Vegetarian diets for children and teens
With good planning, a vegetarian diet can be a healthy choice that meets your growing child’s nutritional needs. Talk to your doctor about your child's diet to make sure they are getting everything they need and growing well.
What is a vegetarian diet?
A vegetarian diet means not eating the flesh of any animal. Some vegetarians also choose not to eat any food that comes from animals (like dairy products or eggs). Here are the different types of vegetarian diet:
- Vegan: eats only non-animal foods.
- Lacto-vegetarian: eats non-animal foods plus dairy (no eggs).
- Ovo-vegetarian: eats non-animal foods plus eggs (no dairy).

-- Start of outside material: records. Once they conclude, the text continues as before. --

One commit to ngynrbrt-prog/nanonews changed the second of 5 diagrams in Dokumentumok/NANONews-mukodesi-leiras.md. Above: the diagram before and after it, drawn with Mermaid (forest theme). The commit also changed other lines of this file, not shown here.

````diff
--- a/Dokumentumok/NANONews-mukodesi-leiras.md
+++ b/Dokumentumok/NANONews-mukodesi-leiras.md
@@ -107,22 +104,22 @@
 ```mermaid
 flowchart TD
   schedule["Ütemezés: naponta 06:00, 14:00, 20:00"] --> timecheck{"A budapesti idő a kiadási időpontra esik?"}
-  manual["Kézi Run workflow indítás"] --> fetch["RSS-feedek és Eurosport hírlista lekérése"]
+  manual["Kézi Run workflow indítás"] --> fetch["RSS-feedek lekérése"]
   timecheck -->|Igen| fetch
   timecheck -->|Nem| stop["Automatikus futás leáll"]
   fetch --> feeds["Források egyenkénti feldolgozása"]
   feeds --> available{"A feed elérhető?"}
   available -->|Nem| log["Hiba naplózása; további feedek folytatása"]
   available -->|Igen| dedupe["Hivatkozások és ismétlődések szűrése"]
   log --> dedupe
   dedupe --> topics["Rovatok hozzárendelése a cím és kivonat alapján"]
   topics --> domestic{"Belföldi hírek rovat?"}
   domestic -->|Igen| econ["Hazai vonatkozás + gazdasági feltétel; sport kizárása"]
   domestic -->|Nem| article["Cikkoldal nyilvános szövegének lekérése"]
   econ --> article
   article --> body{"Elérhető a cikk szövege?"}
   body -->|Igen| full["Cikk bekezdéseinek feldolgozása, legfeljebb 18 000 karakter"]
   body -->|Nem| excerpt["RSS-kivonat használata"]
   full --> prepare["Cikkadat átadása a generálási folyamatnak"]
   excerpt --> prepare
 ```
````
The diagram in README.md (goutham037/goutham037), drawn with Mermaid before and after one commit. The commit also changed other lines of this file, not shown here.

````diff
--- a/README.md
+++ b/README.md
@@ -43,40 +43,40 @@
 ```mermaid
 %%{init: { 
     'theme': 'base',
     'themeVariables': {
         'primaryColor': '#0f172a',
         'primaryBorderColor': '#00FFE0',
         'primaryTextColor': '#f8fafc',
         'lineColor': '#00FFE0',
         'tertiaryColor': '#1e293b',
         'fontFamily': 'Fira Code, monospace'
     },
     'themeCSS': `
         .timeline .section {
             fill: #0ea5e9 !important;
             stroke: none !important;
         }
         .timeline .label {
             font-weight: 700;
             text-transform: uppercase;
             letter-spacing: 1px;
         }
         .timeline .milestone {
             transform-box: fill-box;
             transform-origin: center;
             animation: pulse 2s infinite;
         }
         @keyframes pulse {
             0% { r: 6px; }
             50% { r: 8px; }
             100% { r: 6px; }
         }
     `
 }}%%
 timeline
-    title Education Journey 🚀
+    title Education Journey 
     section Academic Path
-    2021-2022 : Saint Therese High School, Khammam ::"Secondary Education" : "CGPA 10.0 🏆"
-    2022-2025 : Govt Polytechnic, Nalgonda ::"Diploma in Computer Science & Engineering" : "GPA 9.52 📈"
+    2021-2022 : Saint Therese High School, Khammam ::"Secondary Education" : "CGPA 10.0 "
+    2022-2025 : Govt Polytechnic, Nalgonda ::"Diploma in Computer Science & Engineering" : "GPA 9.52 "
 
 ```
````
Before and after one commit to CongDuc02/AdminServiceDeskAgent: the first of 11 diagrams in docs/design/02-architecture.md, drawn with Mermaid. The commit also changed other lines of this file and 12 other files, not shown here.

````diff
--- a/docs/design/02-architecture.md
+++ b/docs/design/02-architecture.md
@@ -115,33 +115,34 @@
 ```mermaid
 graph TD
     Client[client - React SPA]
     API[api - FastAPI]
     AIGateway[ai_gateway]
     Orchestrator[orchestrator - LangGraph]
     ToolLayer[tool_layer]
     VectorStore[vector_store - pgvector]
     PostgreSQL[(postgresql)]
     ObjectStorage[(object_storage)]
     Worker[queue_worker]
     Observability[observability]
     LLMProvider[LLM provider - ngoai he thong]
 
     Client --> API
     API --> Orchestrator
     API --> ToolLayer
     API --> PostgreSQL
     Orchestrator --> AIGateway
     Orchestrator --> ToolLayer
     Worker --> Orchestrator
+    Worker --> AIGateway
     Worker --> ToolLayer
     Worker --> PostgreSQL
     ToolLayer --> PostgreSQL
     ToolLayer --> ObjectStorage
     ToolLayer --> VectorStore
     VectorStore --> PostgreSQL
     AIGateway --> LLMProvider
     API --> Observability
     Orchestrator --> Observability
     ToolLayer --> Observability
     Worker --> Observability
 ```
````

- Lacto-ovo vegetarian: eats non-animal foods plus eggs and dairy products.
Are vegetarian diets safe for babies and children?
Well-planned vegetarian diets can support pregnancy, breastfeeding and growth during infancy and childhood. However, the safety of extremely restrictive diets such as fruitarian (a diet that consists entirely or primarily of fruits, and possibly nuts and seeds) and raw foods diets has not been studied in children.
Like any diet that doesn’t include certain foods, some vegetarian diets make it harder to get enough energy, protein, and certain nutrients. Some nutrients—like vitamin B12—are only found in animal sources, such as cow’s milk. Iron, which is very important for babies and children, is more easily absorbed by the body when it comes from meat. So if your child’s diet doesn’t include animal foods, you’ll need to ensure these nutrients come from other sources. The chart below may help.
Are vegetarian diets safe for teens?
Puberty is a time of great change, and teens need a lot of energy and nutrients to get them through it. Be aware of your teen’s eating habits and help them eat the foods they need to stay healthy. If you think your teen isn’t eating well, speak to your doctor or a dietitian.
How can vegetarian parents properly feed their baby?
Vegetarian women who are pregnant or nursing should speak to a dietitian to ensure they are getting enough vitamins and minerals as described in the chart below.
Exclusive breastfeeding provides adequate nutrition until 6 months of life. Babies who are exclusively breastfed should get a supplement of vitamin D every day. Breastfeeding can continue for two years or longer.
Around 6 months, you can begin to introduce other foods to your baby. Vegetarian babies should get the same variety of vegetables, fruits and iron-fortified cereals as other babies. A vegetarian diet should contain a variety of foods high in omega-3 fatty acids and enough protein sources to meet your baby’s nutrition needs.
A healthy vegetarian diet should include:
|Fat and fatty acids||
What if my child follows a vegan diet?
Children following vegan diets may need a vitamin and mineral supplement, and additional calories. Please talk to your family doctor or dietitian to make sure your child is growing well and is getting the right type and amounts of nutrients.
Reviewed by the following CPS committees
- Community Paediatrics Committee
Last updated: January 2017